Improving Business through Data - Focusing on Fundamentals

Posted by K Krasnow Waterman on Sun, Nov 04, 2007 @ 18:11 PM

Business owners and managers often see Information Technology as a bottomless expense and sometimes wonder aloud what IT professionals are really doing for them. The job descriptions are an alphabet soup of acronyms and sometimes those unknown abbreviations leak into increasingly incomprehensible presentations. Slavish chasing of flavor-of-the-year certifications, software, and trademarked processes overwhelms consideration of the fundamentals.

Why, then, does IT matter? What value does it bring to every business? A computer can calculate or process things faster than a human and can store vastly greater quantities of information. For most businesses, those traits were maximized a long time ago when manual labor and paper file cabinets were replaced. Today, IT's greatest vaue is its contributions to senior management decision making.

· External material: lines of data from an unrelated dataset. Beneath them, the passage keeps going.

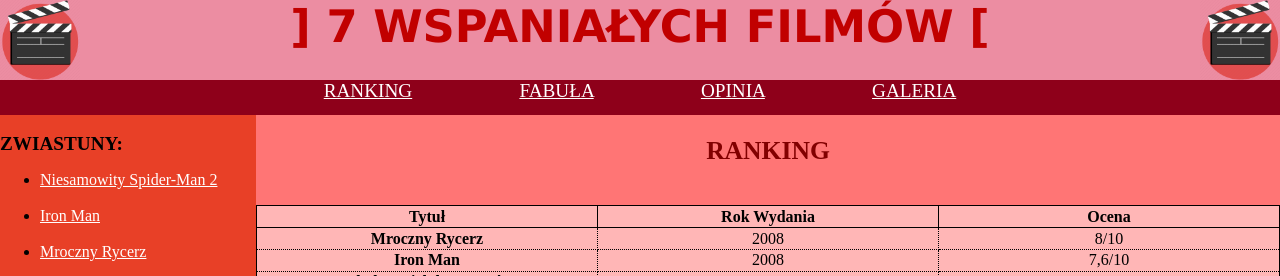
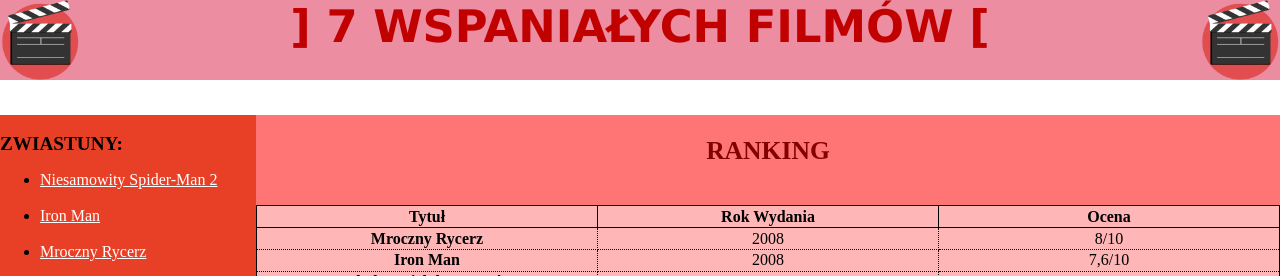
Before and after one commit to WeronikaOkon-Betcher/7-wspanialych-filmow, a plain HTML site: page index.html in a window 1280 px wide. Shown: the top 276 px of the page. Drawn offline with Linux system fonts and the light colour scheme.

Commit message:
Update style.css

```diff
--- a/style.css
+++ b/style.css
@@ -10,7 +10,7 @@ body{
     height: 80px;
 }
 .menu1{
-    background-color: rgb(142, 0, 26);
+    background-color: rgb (207,41,41);
     width: 100%;
     height: 35px;
     text-align: center;
```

Every manager is faced with the same fundamental questions:

1) How do we propose to generate revenue?

2) How should I allocate resources to accomplish that?

3) How well did we meet the revenue goal? Why?

From the business' existing stores of data, IT can provide information to assist in answering these questions. In addition, when needed, IT professionals should know the best sources of data about the performance of the competition, the demographics of the potential customer base, and be first to offer meaningful enhancements to analytic techniques.

Executives should ask the relevance to the business of any IT activity.  Data is "cleansed", "harmonized", and "integrated" not because it makes data processing more efficient but because it provides more accurate answers to business questions which ask "how many?" "who?" "what are they doing?" Software applications and visualization tools should not be replaced simply because enhanced technology is available, but only when these tools change the prism on available information and can provide more relevant insight to a manager or line of business. Even system security should not be enhanced to protect IT, but rather to protect competitive advantage and support client retention. The best IT professionals can and should always address their work from the perspective of the value it provides to the business and the bottom line.






Topics: technology for business managers, technology management